TASK PROMPT >>
Look through the records and copy each line with the string "index" in it.

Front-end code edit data
● ● ●

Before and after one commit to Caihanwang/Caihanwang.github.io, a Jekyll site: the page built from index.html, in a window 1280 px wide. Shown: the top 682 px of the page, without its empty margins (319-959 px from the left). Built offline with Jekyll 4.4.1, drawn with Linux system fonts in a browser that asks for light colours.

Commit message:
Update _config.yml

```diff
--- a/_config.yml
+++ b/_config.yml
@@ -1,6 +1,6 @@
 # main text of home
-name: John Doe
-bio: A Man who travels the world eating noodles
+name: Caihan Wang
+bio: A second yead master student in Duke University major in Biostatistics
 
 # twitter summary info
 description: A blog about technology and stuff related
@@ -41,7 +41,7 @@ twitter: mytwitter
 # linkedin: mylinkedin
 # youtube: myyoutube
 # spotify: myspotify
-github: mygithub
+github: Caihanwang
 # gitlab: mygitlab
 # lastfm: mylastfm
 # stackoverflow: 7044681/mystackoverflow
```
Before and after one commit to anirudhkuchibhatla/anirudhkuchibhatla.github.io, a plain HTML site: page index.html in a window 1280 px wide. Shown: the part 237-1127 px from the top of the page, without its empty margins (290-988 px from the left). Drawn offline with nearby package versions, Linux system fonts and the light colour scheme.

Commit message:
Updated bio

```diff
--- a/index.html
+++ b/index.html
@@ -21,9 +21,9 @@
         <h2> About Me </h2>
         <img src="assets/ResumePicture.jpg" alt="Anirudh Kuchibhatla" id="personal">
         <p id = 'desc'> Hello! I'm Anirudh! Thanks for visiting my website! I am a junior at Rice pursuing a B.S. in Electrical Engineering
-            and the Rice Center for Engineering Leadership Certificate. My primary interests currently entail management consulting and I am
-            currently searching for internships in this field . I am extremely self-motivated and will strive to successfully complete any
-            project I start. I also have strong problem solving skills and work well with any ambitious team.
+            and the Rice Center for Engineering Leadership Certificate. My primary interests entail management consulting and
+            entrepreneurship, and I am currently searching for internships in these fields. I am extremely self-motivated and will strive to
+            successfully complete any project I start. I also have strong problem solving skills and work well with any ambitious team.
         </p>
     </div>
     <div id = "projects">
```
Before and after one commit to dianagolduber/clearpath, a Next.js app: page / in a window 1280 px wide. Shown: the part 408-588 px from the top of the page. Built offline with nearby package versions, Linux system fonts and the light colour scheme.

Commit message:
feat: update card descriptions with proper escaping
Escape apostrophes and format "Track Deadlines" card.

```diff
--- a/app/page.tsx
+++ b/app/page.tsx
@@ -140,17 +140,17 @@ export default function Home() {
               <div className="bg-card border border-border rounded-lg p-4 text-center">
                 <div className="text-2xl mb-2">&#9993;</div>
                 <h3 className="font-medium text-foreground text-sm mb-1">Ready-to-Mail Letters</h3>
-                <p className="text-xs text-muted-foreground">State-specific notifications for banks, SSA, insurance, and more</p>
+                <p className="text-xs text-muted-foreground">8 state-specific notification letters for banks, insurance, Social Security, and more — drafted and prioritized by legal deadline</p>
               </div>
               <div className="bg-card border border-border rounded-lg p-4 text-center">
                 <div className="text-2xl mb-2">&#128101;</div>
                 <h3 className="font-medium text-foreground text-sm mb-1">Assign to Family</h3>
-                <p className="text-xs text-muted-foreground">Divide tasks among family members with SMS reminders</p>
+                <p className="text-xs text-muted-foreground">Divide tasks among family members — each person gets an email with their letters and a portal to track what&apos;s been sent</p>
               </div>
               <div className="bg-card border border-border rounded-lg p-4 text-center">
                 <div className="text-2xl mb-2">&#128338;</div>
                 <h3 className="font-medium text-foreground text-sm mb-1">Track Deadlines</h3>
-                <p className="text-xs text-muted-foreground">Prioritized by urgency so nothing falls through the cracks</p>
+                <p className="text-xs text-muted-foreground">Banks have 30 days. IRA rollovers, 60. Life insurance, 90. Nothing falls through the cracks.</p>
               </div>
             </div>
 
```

● ● ●

COMPLETED TASK >>
Before and after one commit to Caihanwang/Caihanwang.github.io, a Jekyll site: the page built from index.html, in a window 1280 px wide. Shown: the top 682 px of the page, without its empty margins (319-959 px from the left). Built offline with Jekyll 4.4.1, drawn with Linux system fonts in a browser that asks for light colours.
Before and after one commit to anirudhkuchibhatla/anirudhkuchibhatla.github.io, a plain HTML site: page index.html in a window 1280 px wide. Shown: the part 237-1127 px from the top of the page, without its empty margins (290-988 px from the left). Drawn offline with nearby package versions, Linux system fonts and the light colour scheme.
--- a/index.html
+++ b/index.html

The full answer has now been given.